The problem described in the above paragraph can also be applied fairly easily to the next item on our checklist: data availability. To wit, if you do have digital orders, for instance, but they’re locked in a data silo, then you’re in virtually the same position as if you only had pen and ink orders. For this reason, breaking down data silos is one of the key strategies for preparing your company for the realities of Logistics 4.0. It’s not necessarily an easy process (many businesses will have to deal with legacy IT systems that can be difficult to either upgrade or integrate into other digital supply chain workflows), but the results can help pave the way for more impressive things like advanced analytics and other automated workflows.
Putting Quality Data to Use
Once your value stream is steeped in digital technology, boasting highly visible digital order data, route and tour information, and customer requirements, the next step in building towards a Logistics 4.0 framework is to put that data to work. How? By leveraging exactly the predictive and prescriptive supply chain analytics and process automation tools we alluded at the end of the last paragraph. Instead of using past data on its own to inform your logistics decision-making (which can lead to shortsighted plans that don’t account for future demand changes), you can use your existing information (alongside real-time data integration) to feed advanced predictive algorithms that can sense changing demand far in advance. In this way, rather than static plans that turn into shortages or overages when demand levels aren’t as expected, you can leverage a more adaptable supply chain to head off these kinds of disruptions before they happen. To think back to our brewery example, this process might enable planners to proactively schedule boil times based on data about how long the trip back from the hop farm usually takes combined with real-time cargo tracking and traffic data, thereby taking some of the guesswork and much of the back-and-forth out of the equation.

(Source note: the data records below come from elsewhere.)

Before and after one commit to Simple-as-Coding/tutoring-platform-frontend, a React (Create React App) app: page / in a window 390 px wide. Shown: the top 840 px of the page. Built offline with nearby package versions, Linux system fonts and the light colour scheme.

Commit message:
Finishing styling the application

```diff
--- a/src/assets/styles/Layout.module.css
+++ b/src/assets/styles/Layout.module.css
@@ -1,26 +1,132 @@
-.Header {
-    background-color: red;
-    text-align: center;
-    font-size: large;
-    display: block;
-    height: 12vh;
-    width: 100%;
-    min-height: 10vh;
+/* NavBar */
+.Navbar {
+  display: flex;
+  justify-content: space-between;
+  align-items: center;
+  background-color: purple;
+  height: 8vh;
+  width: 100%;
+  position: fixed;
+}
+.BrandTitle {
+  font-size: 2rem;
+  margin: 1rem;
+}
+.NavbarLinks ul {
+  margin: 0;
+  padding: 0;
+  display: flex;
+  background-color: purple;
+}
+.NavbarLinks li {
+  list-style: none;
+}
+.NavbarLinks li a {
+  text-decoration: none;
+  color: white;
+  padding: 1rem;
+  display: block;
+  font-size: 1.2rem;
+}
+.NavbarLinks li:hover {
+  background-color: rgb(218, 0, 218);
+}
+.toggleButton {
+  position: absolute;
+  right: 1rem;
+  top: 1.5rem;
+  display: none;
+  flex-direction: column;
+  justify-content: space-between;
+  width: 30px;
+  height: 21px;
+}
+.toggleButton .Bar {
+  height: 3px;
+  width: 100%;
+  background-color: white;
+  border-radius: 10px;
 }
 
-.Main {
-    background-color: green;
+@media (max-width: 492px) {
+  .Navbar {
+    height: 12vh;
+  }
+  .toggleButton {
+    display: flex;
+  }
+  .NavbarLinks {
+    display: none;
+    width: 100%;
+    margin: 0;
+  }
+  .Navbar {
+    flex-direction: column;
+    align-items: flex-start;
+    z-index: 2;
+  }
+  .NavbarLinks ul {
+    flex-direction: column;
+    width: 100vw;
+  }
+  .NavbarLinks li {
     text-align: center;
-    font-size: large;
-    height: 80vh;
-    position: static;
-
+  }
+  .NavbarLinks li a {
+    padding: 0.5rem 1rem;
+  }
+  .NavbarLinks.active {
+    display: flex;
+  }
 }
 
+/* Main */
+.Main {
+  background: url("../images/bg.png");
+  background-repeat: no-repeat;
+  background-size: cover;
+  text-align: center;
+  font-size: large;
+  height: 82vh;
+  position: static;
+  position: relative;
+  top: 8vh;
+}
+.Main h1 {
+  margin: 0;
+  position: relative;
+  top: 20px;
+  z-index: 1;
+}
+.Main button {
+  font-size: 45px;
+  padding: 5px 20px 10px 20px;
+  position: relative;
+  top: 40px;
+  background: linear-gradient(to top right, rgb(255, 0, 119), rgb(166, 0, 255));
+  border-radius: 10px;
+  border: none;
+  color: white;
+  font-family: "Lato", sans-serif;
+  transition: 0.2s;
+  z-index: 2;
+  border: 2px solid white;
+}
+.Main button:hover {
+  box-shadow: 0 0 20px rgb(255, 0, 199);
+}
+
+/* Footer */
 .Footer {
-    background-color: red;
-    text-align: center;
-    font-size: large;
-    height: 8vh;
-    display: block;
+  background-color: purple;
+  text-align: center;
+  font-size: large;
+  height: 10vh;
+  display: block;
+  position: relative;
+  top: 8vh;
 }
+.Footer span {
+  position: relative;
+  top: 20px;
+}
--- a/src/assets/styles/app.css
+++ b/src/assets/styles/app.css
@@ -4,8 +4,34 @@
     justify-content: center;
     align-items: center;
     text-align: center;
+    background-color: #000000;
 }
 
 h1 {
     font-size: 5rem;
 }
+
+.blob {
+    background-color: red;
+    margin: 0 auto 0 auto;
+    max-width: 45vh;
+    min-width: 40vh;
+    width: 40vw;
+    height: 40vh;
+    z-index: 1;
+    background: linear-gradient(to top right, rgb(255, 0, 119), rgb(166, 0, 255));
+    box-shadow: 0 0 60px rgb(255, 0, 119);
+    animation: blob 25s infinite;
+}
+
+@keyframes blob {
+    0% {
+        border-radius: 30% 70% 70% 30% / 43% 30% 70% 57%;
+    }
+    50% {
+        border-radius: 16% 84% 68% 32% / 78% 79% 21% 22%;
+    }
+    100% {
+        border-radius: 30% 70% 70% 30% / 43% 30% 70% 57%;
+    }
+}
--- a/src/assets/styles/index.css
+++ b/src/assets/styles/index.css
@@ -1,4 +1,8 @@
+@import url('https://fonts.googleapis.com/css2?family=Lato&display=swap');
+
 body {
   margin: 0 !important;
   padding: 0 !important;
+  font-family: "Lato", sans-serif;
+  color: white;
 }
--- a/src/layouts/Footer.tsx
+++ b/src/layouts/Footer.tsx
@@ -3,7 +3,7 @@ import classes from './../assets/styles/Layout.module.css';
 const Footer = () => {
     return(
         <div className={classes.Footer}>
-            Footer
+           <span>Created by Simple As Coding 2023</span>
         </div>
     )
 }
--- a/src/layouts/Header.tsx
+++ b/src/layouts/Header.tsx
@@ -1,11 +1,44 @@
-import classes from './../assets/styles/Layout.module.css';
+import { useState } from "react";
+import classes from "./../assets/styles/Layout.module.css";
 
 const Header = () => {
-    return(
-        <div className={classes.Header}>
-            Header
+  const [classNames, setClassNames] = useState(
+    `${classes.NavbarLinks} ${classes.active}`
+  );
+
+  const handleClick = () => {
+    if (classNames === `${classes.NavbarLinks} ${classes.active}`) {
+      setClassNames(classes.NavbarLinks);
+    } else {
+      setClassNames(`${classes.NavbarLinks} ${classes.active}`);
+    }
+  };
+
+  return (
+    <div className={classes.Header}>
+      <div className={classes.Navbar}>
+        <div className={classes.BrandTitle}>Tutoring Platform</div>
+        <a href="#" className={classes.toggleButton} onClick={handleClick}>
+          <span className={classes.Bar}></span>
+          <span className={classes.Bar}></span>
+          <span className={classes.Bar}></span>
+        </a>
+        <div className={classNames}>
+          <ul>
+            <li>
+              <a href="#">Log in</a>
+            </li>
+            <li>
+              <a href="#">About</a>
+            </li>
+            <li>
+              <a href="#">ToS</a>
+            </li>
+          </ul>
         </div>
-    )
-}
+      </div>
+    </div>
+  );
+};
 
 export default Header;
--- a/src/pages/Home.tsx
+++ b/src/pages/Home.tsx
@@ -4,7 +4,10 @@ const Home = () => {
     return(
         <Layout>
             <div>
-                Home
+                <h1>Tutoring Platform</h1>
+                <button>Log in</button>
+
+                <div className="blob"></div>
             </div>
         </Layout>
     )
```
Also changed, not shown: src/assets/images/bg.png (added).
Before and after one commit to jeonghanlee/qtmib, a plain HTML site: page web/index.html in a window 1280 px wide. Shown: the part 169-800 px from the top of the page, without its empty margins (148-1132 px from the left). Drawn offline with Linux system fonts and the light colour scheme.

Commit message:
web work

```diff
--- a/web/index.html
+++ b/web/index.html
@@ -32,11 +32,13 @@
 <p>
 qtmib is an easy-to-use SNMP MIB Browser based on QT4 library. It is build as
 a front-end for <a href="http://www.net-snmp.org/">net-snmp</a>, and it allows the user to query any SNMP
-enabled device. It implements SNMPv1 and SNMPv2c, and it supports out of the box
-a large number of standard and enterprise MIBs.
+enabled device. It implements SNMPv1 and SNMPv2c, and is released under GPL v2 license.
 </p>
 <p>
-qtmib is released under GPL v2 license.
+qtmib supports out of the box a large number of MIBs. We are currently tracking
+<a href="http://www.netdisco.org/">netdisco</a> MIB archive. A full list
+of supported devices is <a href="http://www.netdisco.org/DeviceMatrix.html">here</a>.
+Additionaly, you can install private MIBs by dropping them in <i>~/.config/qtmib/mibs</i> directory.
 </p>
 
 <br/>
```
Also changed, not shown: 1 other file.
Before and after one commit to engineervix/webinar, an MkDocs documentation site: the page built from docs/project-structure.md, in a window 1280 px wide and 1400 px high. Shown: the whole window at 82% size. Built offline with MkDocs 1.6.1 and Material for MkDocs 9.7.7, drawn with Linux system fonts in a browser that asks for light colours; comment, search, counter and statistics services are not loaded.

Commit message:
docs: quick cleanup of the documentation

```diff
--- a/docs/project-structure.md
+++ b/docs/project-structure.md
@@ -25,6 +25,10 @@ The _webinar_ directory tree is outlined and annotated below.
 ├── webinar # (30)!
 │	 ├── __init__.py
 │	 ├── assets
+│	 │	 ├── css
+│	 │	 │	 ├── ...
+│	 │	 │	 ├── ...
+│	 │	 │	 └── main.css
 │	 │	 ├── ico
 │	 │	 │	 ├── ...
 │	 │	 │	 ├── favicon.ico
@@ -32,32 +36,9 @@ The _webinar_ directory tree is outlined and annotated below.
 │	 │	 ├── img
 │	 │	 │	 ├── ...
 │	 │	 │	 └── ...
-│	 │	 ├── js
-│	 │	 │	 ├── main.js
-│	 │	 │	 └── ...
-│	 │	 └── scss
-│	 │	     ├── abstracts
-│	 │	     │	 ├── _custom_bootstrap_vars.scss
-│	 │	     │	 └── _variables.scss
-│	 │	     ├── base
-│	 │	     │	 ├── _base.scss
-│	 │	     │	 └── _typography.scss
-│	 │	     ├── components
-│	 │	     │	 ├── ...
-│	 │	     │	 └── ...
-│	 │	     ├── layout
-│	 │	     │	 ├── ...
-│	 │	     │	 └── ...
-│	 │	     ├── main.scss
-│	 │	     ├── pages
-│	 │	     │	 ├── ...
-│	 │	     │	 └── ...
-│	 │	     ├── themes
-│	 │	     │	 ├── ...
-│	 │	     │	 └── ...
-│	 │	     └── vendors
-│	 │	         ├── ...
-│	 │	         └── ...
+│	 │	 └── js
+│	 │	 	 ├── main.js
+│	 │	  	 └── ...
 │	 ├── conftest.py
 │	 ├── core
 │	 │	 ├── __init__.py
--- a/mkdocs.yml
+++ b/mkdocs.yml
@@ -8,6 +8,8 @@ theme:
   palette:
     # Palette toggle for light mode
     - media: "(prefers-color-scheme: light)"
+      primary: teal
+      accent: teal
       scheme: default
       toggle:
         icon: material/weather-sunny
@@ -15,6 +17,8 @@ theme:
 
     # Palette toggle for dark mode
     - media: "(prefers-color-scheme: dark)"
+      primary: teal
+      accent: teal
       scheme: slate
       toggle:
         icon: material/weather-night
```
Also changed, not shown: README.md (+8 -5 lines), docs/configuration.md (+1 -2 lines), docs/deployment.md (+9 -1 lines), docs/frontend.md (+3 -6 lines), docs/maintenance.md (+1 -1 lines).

The workflow described above might seem in some ways like it’s essentially a standalone process, representing the power of predictive analytics based on high quality data, but in fact it’s much more than that. The agility alluded to above is a symbol of what makes Logistics 4.0 possible. As you consider steps for making your supply chain Logistics 4.0-ready, consider how much agility and flexibility your operations already have, and then ask yourself, “what steps can I take to bolster those levels?”